Combined, this pipeline network is over 453,000 kilometres long, 11 times the earth’s circumference. The economic benefits of the Canada‑U.S. energy pipeline network are nearly $60 billion in GDP, providing more than 63,400 jobs in the industry.
7. The number of landed immigrants employed in Canada’s oil and gas sector increased to 15,600 in 2020, up from 8,800 in 2006.
In 2020, the average weekly wage for landed immigrants employed in the oil and gas sector was $2,161, compared to the $1,264 weekly average for all industries.
8. Canada’s oil and gas sector is estimated to account for just 0.4% of global GHG emissions.
The oil sands sub-sector itself is estimated to account for just 0.2% of global GHG emissions. Canada’s oil and gas producers spent $3.1 billion on environmental protection in 2019, the highest of all 20 industries surveyed. This is more than one third of total environmental protection spending in Canada, and more than triple the spend of the next-highest industry on the list, mining and quarrying, at $882 million.
9. Canada’s greenhouse gas emissions intensity has fallen by 30% since 2000.
That is, to 0.35 megatonnes of CO2 equivalent per billion dollars of GDP, from 0.50 megatonnes.
10. In 2019, Canadians’ average earnings were highest in oil and gas extraction.

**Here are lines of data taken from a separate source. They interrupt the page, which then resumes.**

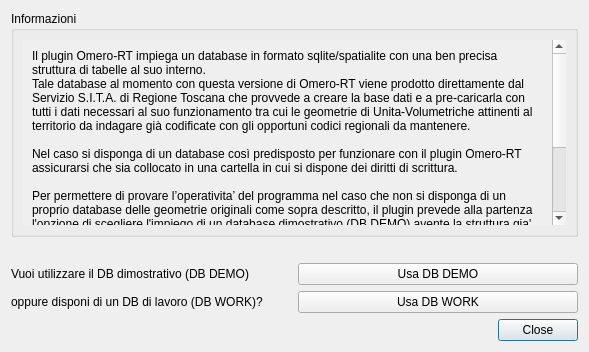
This is ui/dlgSelezionaDB.ui in faunalia/rt_omero as Qt 5 draws it before an edit. The edited form follows.
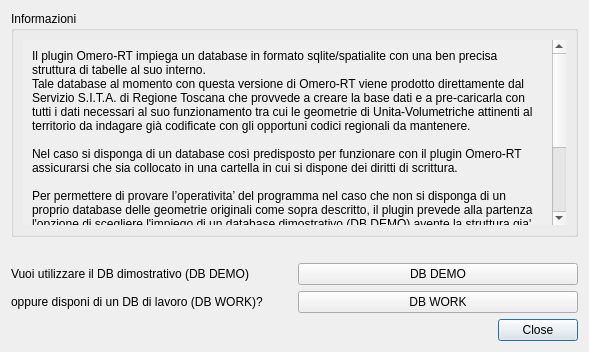
This is the edited form.

```diff
--- a/ui/dlgSelezionaDB.ui
+++ b/ui/dlgSelezionaDB.ui
@@ -57,14 +57,14 @@
    <item row="3" column="1">
     <widget class="QPushButton" name="btnDbWork">
      <property name="text">
-      <string>Usa DB WORK</string>
+      <string>DB WORK</string>
      </property>
     </widget>
    </item>
    <item row="2" column="1">
     <widget class="QPushButton" name="btnDbDemo">
      <property name="text">
-      <string>Usa DB DEMO</string>
+      <string>DB DEMO</string>
      </property>
     </widget>
    </item>
```
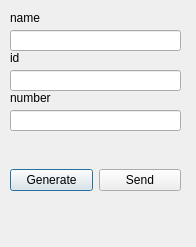
This is src/client/view/dataGenerationPopup.ui in maybeIllchangeitlater/ClientServerQT as Qt 5 draws it before an edit. The edited form follows.
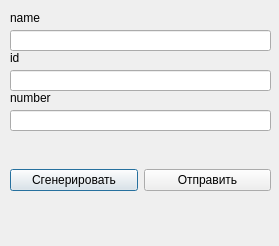
This is the edited form.

Commit message: changed buttons to russian text

```diff
--- a/src/client/view/dataGenerationPopup.ui
+++ b/src/client/view/dataGenerationPopup.ui
@@ -6,8 +6,8 @@
    <rect>
     <x>0</x>
     <y>0</y>
-    <width>196</width>
-    <height>247</height>
+    <width>279</width>
+    <height>246</height>
    </rect>
   </property>
   <property name="windowTitle">
@@ -18,7 +18,7 @@
     <rect>
      <x>10</x>
      <y>140</y>
-     <width>171</width>
+     <width>261</width>
      <height>80</height>
     </rect>
    </property>
@@ -26,14 +26,14 @@
     <item>
      <widget class="QPushButton" name="generateButton">
       <property name="text">
-       <string>Generate</string>
+       <string>Сгенерировать</string>
       </property>
      </widget>
     </item>
     <item>
      <widget class="QPushButton" name="sendButton">
       <property name="text">
-       <string>Send</string>
+       <string>Отправить</string>
       </property>
      </widget>
     </item>
@@ -44,7 +44,7 @@
     <rect>
      <x>10</x>
      <y>30</y>
-     <width>171</width>
+     <width>261</width>
      <height>21</height>
     </rect>
    </property>
@@ -80,7 +80,7 @@
     <rect>
      <x>10</x>
      <y>70</y>
-     <width>171</width>
+     <width>261</width>
      <height>21</height>
     </rect>
    </property>
@@ -90,7 +90,7 @@
     <rect>
      <x>10</x>
      <y>110</y>
-     <width>171</width>
+     <width>261</width>
      <height>21</height>
     </rect>
    </property>
```
The commit also changes 2 other files.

Compare that to $2,740 weekly vs $1,534 in aerospace, $1,427 in motor vehicle manufacturing, and $1,029 for the average of all industries.